I'm finally breaking out of being a serial monogamist when it comes to fragrances. Lately, I've started actually sampling my samples. After I discovered I had more than 200 of them, it seemed the right thing to do. The way I was wearing fragrance, one would think I had half a dozen, at most. When I like something, I stick with it.
I'm like that with most everything. I eat the same thing every day until I'm sick of it, which takes a long time, sometimes even a year or more. One could easily say that it's boring, but I don't find it so. Of course, there's comfort in the familiar, but I also see it as a way of becoming truly intimate with things. Perhaps I'm overstating my case. The other reason I am like this is ol' nature and nurture. My father was the same way. He ate the same thing every day and I watched him savor it, absolutely relish it, and some days I felt a kind of jealousy, for he seemed to be enjoying himself far more with his two Vienna cookies at lunch than someone who's just eaten the world's rarest delicacy. Did I watch and learn or am I just like him because of some gene? If I knew the answer to that one, I'd win the Nobel prize.
I've always loved scent. And this, too, I learned from my father, who thought good soap was the poor man's delight, an affordable luxury. I know I've written about this before; the trips to Caswell Massey when it was an old and venerable place, usually empty, where we were treated like royalty for buying one box of soap. We'd spend outrageous amounts of time in there, and any store we could find that sold good soap, picking up each bar as if it held something absolutely precious, which it did.
Oddly, when I left the home of my father, I developed a love for Dial soap. I even went so far as to buy a case of it, those bright yellow-orange horrors, 100 hotel-size bars. I wonder if I'd still like the smell. These days, good soap is so easy to find. Any discount store, TJ Maxx, Marshall's, has all one could want. The packaging is luscious, but somehow the thrill is gone. The hunt was fun when the stuff wasn't so popular.
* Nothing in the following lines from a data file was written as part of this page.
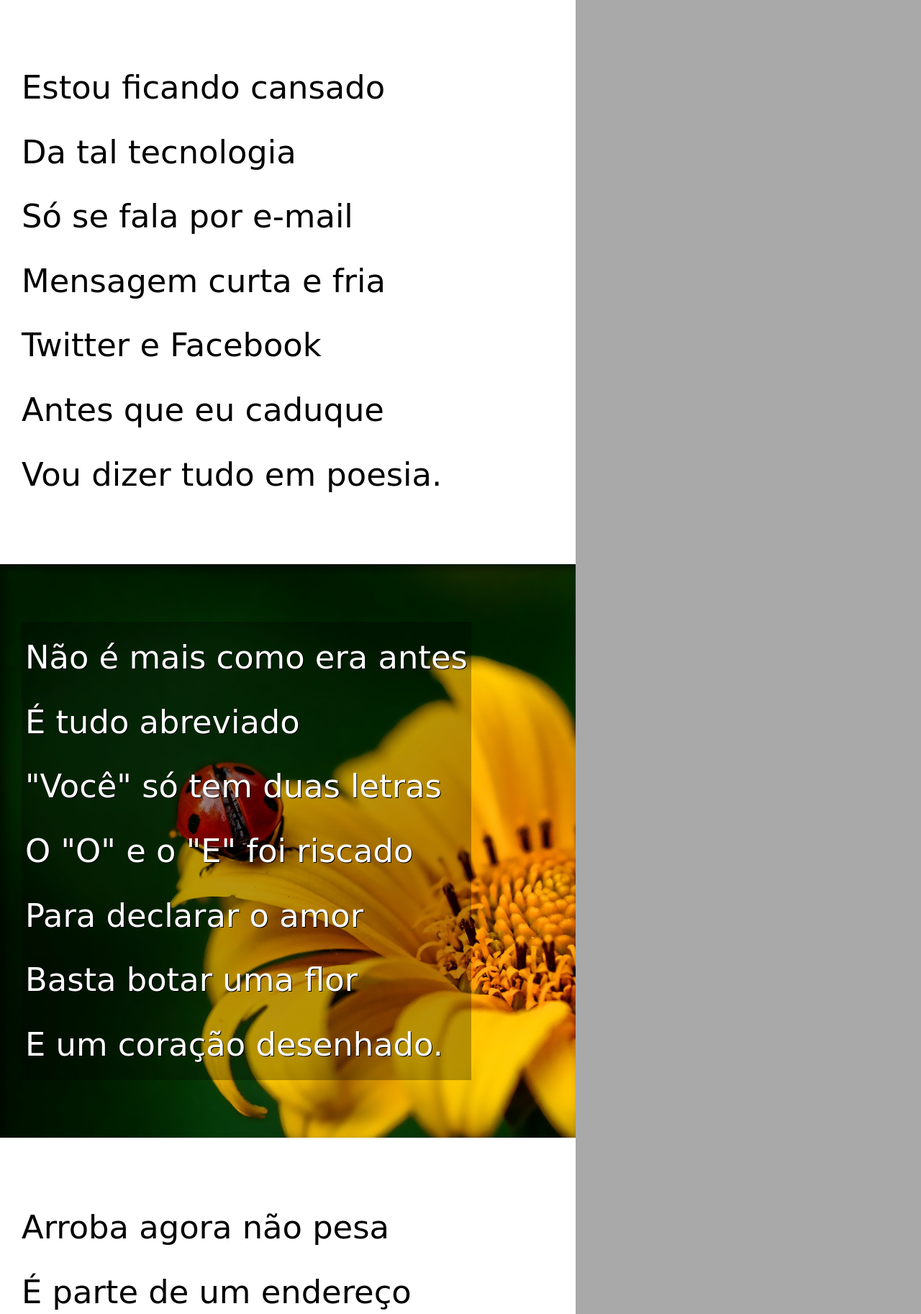
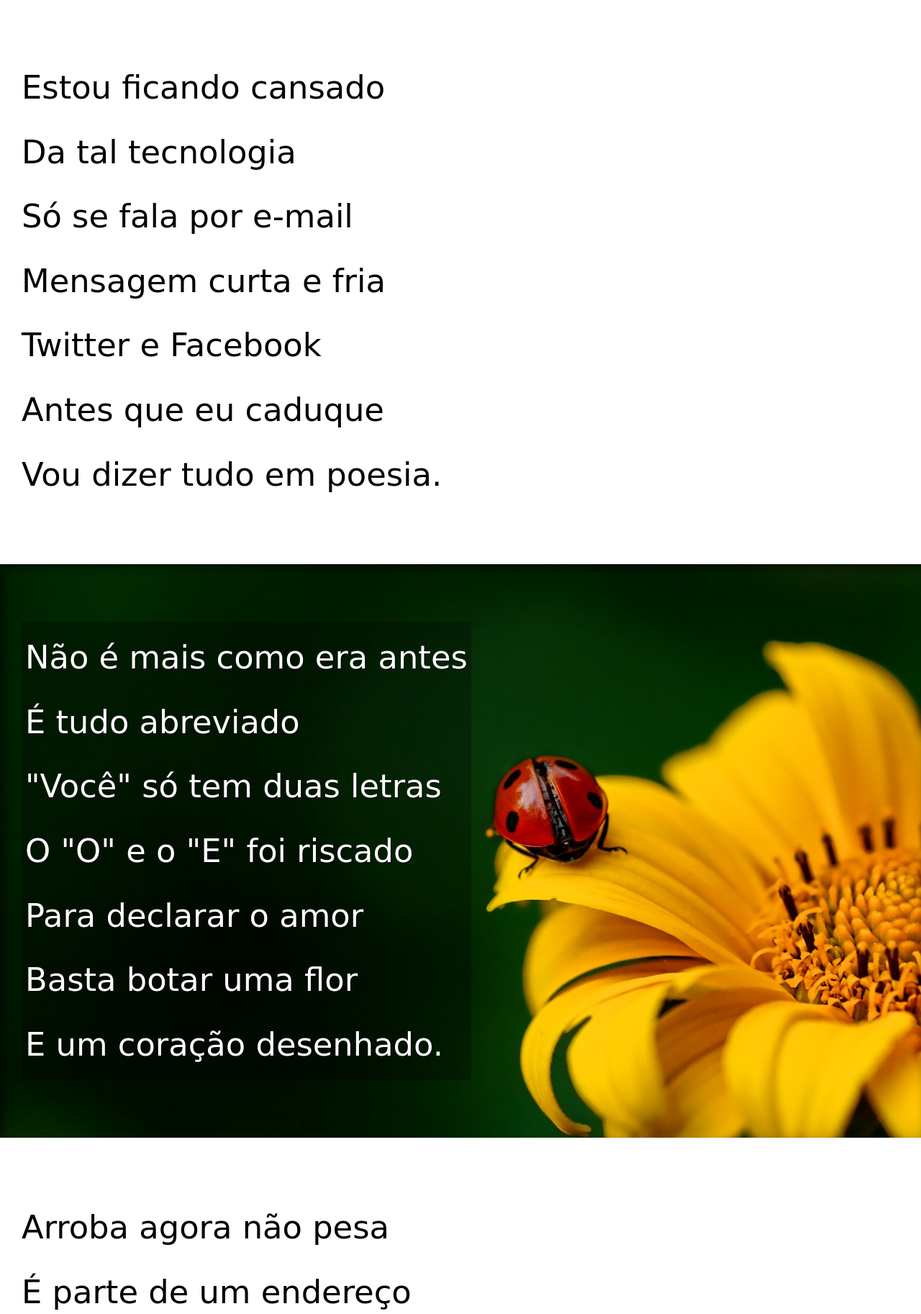
Before and after one commit to Bcampos91/projeto-cordel, a plain HTML site: page index.html in a window 1280 px wide. Shown: the part 210-2036 px from the top of the page at 72% size. Drawn offline with Linux system fonts and the light colour scheme; a web font is replaced by a local one.

Commit message:
Update style.css

```diff
--- a/estilo/style.css
+++ b/estilo/style.css
@@ -20,8 +20,7 @@ html,body{
     font-family: var(--font1);
     min-width: 98vh;/*altura minima*/
     background-color: darkgray;
-    min-width:450px ;/*Responsividade:deixar a tela flexivel*/
-    max-width: 800px;/*Responsividade:por deixar a tela flexivel*/
+
 
 }
 
@@ -78,8 +77,9 @@ section.imagem{
     color: white;
     box-shadow: inset 6px 6px 13px 0px rgba(0, 0, 0, 0.521);/*sombra interna*/
     background-size: cover;/*Muda o tamanho da imagem*/
+    background-position: right center;
     background-attachment: fixed;/*Fixar a imagem na tela*/
-    background-position: right center;
+
 }
 
 
@@ -93,6 +93,7 @@ section.imagem > p {
 
 section#img01{
     background-image: url(../imagens/background001.jpg);
+    background-position: right center;
 
 
 }
```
I read recently that it used to be that there were 40 perfume launches a year and now there are 2000. Perhaps this is why the niche perfume, especially for me, who lives in such a rural place, where the finest perfume I can find in person is Chanel, is such a treat. I am planning on being in New York City in a few weeks, and I marvel at how one can get anything there. Of course, this has always been true, but now, as a hick from the sticks, it amazes me. Yet, as I thought of who I might be if I lived there now, I thought how my perfume lust might get the better of me. Too easy to obtain, too expensive to buy, and perhaps I would never have swapped for samples with all the nice people I've "met" online. Maybe I'd be buying a bottle a week, feeling guilty about it, and also, forgetting what a pleasure I find the stuff.
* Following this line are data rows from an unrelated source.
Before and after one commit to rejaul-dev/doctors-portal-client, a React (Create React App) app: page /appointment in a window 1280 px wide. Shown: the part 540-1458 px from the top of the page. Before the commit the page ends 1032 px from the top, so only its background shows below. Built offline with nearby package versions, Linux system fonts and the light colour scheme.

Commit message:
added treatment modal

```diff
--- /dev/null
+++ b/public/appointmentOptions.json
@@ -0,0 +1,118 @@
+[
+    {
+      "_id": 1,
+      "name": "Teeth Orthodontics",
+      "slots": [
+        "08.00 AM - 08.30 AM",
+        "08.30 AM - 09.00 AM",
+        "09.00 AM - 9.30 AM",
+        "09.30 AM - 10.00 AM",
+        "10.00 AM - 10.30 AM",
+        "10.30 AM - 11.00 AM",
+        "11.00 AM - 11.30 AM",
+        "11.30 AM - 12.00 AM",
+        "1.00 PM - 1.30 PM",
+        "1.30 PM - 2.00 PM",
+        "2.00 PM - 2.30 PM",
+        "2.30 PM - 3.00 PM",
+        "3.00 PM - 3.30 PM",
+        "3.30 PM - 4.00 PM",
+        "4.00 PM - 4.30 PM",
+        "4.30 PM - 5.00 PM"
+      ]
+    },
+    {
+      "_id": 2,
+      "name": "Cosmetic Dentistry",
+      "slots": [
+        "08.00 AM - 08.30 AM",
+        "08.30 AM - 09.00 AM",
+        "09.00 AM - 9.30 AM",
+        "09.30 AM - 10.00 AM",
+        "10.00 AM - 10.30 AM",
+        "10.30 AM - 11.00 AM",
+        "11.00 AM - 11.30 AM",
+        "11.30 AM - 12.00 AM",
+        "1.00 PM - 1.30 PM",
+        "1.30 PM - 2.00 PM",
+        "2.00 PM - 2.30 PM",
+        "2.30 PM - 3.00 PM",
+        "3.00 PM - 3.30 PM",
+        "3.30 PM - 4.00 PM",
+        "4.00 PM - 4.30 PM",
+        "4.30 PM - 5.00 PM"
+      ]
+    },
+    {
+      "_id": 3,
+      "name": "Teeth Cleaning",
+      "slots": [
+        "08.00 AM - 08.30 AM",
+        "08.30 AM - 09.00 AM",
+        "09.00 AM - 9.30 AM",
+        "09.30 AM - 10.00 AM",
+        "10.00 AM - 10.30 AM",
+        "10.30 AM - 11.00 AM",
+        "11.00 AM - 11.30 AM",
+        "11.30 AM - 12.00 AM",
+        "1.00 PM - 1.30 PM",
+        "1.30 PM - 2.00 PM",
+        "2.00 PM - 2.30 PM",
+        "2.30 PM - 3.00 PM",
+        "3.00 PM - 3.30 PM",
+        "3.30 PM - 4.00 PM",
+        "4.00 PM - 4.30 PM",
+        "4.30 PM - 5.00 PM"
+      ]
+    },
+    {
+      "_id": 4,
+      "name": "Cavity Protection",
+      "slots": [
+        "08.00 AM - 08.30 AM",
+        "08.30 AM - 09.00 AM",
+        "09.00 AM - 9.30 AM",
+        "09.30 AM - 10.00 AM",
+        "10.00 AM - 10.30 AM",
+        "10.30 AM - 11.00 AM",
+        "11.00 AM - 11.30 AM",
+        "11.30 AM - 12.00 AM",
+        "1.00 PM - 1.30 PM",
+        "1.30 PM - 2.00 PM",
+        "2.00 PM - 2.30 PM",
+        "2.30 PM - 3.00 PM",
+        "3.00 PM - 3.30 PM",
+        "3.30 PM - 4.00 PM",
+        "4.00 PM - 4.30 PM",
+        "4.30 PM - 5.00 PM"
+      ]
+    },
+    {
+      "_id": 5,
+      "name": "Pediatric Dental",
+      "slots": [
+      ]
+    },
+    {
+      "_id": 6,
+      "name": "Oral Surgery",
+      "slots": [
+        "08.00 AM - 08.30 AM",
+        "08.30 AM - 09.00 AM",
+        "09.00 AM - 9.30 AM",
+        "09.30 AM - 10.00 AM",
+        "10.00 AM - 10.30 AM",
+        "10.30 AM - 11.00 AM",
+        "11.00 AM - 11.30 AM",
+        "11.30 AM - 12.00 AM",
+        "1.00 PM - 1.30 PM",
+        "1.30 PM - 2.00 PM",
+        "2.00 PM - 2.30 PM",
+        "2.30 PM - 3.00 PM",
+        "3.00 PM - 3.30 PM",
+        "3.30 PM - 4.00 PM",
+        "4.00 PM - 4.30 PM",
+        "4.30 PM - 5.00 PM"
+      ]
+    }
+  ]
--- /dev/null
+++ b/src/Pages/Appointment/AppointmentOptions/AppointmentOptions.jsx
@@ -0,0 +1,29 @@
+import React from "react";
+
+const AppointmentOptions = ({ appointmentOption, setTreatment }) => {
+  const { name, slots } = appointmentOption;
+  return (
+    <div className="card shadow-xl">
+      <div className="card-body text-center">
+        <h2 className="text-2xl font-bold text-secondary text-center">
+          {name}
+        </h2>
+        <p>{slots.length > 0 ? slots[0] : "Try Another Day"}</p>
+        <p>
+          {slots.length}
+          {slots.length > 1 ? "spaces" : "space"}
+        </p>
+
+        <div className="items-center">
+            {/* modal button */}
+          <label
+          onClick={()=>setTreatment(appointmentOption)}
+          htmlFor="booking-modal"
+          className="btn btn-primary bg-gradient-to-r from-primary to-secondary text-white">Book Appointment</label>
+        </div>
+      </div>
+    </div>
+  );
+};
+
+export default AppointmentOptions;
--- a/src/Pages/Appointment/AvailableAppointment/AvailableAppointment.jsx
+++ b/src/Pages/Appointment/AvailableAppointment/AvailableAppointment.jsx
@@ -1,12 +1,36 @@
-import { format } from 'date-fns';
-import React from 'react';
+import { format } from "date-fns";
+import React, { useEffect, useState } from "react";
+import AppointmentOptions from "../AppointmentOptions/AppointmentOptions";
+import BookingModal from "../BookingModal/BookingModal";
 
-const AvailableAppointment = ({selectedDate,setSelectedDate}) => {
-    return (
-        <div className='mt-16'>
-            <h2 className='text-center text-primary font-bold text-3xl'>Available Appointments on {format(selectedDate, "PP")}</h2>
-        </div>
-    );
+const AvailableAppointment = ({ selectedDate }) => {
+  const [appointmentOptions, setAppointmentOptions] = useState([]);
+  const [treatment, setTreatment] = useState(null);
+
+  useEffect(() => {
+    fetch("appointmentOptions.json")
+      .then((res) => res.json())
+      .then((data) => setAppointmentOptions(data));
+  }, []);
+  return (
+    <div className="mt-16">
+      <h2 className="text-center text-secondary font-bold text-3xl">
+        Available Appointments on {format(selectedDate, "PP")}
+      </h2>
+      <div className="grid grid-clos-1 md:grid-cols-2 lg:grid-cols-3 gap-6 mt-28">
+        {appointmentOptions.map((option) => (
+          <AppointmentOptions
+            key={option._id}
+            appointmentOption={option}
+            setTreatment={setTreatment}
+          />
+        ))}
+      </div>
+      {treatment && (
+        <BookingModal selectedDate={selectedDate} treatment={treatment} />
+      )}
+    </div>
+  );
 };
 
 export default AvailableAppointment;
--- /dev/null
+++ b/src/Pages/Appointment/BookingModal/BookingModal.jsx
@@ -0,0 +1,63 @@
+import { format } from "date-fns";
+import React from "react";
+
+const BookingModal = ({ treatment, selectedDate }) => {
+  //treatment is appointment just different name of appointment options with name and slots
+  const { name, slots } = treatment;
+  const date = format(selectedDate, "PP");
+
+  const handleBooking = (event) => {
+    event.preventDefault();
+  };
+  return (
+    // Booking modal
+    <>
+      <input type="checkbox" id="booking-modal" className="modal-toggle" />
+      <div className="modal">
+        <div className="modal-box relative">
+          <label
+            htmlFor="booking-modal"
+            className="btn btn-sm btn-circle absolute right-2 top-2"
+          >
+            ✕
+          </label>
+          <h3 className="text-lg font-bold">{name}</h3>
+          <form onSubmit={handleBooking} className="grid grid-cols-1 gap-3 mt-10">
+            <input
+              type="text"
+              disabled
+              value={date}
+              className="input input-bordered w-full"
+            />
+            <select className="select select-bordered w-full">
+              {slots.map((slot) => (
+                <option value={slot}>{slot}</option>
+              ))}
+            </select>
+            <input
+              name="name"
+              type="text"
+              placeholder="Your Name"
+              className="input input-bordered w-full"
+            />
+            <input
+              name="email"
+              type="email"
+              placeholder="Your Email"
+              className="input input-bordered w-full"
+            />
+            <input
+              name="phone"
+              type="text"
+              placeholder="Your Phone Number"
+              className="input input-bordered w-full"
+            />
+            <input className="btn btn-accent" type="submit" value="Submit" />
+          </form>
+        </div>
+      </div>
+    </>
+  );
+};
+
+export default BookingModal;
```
Today I wore three different scents, and I'll be putting another on before I go to sleep. I've been wondering lately if others put scent on before they went to bed, and I thought "of course they do", but probably for their lovers. I always choose something I think will bring me good sleep, make the bedclothes smell nice in the morning, or soothe me if I'm needing that. I realized I've assumed that the poor man who sleeps with me will like it, because I do. Now, that is surely delusional, but a delusion I prefer to keep.
Photo note: And what does a ball of yarn have to do with this post? I googled the words "the perfumed bed" and saw this skein. Of course, I followed the trail, and came upon an online fiber shop called The Sanguine Gryphon. What beautiful fiber they have! Not only that, the yarns have names, such as "The Perfume Anointed Bed" (above), "Beyond Their Reach", "Beautiful in Your Garments", and for many, there is poetry (besides the titles themselves). What a treasure I have just found! Even if you don't need yarn, go have a look (and a read).